**WORK TO COMPLETE:** Show all lines below holding the string "white".

**INFORMATION SHOWN:**

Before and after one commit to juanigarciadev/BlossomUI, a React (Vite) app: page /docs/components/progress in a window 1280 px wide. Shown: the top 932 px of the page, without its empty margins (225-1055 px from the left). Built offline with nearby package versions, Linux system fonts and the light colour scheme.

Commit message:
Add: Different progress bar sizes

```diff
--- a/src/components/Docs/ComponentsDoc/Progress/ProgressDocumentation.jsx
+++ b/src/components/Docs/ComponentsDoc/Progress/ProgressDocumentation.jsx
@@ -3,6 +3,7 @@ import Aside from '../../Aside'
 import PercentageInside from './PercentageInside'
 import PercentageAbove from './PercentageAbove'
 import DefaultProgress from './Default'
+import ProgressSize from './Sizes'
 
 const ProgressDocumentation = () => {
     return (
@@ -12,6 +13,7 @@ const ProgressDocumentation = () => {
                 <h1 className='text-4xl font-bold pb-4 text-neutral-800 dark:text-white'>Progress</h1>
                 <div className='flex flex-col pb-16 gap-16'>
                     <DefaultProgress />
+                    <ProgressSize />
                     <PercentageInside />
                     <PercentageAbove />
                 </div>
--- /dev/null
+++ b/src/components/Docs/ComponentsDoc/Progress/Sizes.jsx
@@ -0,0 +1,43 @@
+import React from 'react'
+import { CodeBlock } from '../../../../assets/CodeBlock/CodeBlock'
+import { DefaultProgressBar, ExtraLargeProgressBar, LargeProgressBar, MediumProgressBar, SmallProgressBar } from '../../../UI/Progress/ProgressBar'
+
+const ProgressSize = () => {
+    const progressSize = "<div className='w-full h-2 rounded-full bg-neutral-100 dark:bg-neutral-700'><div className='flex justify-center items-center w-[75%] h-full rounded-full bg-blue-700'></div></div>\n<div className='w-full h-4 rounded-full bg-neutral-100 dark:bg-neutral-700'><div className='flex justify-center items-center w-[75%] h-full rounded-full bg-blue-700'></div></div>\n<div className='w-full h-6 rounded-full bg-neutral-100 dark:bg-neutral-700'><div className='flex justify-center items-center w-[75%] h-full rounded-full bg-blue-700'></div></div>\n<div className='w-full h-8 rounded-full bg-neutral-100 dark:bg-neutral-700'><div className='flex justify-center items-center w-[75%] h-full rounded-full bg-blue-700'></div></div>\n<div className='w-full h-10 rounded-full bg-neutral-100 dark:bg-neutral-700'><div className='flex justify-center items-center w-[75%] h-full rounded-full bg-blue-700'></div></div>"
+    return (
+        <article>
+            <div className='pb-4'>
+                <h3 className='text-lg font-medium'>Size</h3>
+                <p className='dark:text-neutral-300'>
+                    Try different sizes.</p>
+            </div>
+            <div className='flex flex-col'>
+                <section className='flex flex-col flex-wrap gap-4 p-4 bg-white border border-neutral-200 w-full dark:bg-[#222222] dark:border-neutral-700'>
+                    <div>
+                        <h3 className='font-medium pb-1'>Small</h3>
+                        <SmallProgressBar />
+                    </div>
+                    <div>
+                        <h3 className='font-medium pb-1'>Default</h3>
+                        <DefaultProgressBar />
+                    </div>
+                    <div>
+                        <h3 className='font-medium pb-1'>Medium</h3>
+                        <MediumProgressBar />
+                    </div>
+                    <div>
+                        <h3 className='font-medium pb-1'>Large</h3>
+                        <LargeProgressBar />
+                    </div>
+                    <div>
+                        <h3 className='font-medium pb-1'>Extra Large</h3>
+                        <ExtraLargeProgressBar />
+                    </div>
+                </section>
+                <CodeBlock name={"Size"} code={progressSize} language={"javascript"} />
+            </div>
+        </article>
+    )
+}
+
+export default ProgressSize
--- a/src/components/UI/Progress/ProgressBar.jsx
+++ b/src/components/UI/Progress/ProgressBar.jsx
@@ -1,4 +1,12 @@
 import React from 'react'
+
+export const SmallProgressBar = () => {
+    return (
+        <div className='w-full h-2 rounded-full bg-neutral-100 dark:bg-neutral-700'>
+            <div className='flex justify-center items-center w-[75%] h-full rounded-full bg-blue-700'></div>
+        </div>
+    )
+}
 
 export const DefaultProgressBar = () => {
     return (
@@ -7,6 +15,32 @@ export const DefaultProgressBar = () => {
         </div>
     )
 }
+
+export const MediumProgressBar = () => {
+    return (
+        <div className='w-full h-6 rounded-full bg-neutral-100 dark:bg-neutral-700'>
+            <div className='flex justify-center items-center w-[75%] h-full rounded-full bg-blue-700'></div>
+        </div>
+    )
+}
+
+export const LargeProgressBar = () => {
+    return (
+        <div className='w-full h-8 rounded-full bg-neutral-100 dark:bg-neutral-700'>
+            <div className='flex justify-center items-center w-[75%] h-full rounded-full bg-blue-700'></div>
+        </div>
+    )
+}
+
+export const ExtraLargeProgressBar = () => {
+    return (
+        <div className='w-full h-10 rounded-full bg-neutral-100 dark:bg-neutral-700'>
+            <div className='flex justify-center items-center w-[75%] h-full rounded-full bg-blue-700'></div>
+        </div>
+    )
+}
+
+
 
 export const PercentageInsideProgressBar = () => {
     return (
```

**WRITTEN REPLY:**
                 <h1 className='text-4xl font-bold pb-4 text-neutral-800 dark:text-white'>Progress</h1>
+                <section className='flex flex-col flex-wrap gap-4 p-4 bg-white border border-neutral-200 w-full dark:bg-[#222222] dark:border-neutral-700'>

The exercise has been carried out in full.